  3. Vaccine: Florida requiring proof of residency to get vaccine — CDC extends interval between vaccine doses for exceptional cases.
  4. World: Hong Kong to put tens of thousands on lockdown as cases surge.
  5. Sports: 2021 Tokyo Olympics hang in the balance.
  6. 🎧 Podcast: Carbon Health's CEO on unsticking the vaccine bottleneck.

Trump impeachment trial to start week of Feb. 8, Schumer says

Senate Majority Leader Chuck Schumer. Photo: The Washington Post via Getty

The Senate will begin former President Trump's impeachment trial the week of Feb. 8, Majority Leader Chuck Schumer announced Friday on the Senate floor.

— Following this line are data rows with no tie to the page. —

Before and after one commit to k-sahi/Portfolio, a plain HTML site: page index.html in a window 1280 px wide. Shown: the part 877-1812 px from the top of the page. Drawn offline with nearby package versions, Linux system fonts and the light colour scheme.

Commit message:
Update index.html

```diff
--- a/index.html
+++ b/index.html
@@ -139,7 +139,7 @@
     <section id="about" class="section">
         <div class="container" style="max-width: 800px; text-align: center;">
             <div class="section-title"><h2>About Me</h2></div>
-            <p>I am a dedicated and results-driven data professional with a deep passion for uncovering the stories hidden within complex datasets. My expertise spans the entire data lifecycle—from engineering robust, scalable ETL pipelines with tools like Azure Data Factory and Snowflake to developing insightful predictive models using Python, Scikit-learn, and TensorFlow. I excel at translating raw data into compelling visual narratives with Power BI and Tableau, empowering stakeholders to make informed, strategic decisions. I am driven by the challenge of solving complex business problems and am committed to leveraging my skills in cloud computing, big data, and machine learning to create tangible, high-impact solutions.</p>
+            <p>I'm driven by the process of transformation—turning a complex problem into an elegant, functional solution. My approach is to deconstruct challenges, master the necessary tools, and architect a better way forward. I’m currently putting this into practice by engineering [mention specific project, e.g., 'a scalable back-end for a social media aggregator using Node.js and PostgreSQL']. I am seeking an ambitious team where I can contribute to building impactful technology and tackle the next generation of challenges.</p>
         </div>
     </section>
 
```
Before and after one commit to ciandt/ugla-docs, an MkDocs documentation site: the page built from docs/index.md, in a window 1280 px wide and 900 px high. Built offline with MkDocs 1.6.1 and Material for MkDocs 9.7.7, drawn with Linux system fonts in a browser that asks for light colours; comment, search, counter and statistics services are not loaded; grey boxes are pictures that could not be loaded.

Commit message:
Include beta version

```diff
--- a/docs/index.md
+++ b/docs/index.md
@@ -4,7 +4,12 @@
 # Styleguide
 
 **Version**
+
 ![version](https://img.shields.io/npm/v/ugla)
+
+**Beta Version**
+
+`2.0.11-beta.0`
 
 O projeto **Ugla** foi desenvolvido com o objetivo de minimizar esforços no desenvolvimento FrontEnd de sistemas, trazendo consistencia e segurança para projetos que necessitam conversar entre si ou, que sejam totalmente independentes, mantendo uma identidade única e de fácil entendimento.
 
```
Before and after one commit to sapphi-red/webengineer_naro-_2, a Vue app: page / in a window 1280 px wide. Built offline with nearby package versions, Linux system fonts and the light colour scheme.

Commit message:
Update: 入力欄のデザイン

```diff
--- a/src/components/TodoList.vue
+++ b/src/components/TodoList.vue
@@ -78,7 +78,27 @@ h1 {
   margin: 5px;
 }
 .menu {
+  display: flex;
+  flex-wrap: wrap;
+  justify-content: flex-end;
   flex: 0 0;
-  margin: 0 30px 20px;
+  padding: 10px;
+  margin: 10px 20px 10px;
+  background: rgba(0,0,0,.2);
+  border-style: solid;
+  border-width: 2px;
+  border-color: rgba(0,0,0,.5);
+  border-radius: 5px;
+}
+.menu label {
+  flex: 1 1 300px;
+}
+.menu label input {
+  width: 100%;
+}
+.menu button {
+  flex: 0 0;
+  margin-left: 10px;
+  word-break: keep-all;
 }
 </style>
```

The state of play: Schumer announced the schedule after reaching an agreement with Republicans. The House will transmit the article of impeachment against the former president late Monday.